**Aim of the task:**
Report how many lines in the data include the string "rect", and add nothing else.

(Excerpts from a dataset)

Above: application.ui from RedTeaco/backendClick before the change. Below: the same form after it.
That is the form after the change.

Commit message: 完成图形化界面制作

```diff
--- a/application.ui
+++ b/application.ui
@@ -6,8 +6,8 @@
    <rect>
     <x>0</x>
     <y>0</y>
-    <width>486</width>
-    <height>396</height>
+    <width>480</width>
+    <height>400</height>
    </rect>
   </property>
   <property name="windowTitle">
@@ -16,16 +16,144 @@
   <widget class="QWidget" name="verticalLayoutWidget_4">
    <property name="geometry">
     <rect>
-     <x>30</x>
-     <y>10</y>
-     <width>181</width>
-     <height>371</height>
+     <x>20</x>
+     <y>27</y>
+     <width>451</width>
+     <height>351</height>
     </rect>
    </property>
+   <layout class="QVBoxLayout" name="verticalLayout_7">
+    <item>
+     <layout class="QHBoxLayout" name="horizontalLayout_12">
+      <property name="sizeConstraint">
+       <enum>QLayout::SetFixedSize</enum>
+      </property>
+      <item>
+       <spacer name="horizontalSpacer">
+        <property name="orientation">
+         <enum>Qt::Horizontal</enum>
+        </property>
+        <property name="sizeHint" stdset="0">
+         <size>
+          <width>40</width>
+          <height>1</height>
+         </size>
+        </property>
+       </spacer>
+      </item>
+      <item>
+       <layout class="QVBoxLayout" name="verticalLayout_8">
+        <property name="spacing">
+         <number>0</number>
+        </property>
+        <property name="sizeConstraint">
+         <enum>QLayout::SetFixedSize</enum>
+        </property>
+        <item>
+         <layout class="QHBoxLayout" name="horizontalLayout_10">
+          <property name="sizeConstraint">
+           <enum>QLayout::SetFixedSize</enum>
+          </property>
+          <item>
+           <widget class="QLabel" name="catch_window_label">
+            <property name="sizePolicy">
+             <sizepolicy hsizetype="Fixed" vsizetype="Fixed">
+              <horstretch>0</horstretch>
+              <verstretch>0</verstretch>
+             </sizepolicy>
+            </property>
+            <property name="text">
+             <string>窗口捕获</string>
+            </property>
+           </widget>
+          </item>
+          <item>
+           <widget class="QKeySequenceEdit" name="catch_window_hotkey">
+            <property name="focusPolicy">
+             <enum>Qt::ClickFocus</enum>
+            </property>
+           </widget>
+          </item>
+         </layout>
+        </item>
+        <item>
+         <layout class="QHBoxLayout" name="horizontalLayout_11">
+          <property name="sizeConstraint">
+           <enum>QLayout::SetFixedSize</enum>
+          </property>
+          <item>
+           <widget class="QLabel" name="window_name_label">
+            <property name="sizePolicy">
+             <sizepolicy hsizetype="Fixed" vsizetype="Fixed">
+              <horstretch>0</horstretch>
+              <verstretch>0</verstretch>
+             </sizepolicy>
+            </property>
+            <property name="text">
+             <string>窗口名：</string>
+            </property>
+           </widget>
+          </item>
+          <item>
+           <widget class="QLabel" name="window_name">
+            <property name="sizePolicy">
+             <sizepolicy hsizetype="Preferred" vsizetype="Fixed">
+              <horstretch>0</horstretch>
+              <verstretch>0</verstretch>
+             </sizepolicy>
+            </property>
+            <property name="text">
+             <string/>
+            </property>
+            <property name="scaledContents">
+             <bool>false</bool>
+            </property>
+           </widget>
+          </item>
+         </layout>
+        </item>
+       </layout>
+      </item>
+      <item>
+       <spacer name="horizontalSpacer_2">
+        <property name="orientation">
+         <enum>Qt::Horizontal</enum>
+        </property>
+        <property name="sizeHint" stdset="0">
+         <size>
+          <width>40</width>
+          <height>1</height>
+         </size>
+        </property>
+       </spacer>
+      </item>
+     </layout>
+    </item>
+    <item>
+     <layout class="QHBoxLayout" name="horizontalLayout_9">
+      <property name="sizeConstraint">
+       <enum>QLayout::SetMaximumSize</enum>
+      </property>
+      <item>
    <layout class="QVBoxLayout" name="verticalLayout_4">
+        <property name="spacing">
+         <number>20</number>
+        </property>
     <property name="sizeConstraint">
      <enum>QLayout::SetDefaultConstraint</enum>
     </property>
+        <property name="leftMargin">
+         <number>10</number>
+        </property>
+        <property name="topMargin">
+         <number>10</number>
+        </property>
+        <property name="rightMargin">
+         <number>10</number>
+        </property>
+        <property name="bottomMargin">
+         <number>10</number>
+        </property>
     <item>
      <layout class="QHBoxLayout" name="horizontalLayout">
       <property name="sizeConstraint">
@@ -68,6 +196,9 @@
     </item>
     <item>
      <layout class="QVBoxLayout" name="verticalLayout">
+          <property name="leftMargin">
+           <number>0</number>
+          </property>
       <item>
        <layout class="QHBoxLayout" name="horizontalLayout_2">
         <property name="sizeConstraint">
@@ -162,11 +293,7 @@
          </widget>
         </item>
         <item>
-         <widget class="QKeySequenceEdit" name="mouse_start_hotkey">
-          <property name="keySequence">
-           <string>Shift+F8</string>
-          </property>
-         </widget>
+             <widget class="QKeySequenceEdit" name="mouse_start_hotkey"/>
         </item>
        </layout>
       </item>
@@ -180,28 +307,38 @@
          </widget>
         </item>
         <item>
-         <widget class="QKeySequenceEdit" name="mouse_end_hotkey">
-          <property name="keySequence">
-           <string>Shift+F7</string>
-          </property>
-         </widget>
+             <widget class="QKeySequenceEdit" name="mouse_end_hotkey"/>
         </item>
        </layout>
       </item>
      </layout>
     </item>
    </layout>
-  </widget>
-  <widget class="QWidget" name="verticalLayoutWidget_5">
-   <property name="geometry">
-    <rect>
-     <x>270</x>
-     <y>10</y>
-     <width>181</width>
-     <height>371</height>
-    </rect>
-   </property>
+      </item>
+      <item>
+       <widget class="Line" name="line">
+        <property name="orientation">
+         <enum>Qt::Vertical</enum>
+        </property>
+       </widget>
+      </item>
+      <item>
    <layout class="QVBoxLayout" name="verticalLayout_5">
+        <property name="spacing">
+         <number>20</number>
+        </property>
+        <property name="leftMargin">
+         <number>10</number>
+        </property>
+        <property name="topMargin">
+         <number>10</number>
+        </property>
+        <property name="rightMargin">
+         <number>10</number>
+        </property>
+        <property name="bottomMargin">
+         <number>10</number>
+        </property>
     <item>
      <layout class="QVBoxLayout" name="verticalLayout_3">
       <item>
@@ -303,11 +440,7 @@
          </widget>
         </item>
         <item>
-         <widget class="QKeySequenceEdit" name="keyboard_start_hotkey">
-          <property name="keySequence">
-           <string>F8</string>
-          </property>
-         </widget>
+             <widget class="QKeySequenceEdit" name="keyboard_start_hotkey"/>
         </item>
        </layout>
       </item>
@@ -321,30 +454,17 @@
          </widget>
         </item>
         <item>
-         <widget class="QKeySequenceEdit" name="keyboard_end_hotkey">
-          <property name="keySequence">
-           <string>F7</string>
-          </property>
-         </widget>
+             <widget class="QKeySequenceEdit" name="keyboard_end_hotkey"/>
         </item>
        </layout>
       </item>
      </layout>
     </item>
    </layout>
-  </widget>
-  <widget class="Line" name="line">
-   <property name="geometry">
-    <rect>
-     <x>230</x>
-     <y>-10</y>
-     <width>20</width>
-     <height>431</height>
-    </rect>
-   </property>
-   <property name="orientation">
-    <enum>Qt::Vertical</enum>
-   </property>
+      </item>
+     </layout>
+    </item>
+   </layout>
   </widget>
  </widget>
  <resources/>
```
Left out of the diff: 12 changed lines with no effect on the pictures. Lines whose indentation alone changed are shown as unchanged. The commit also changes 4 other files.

**The answer:**
8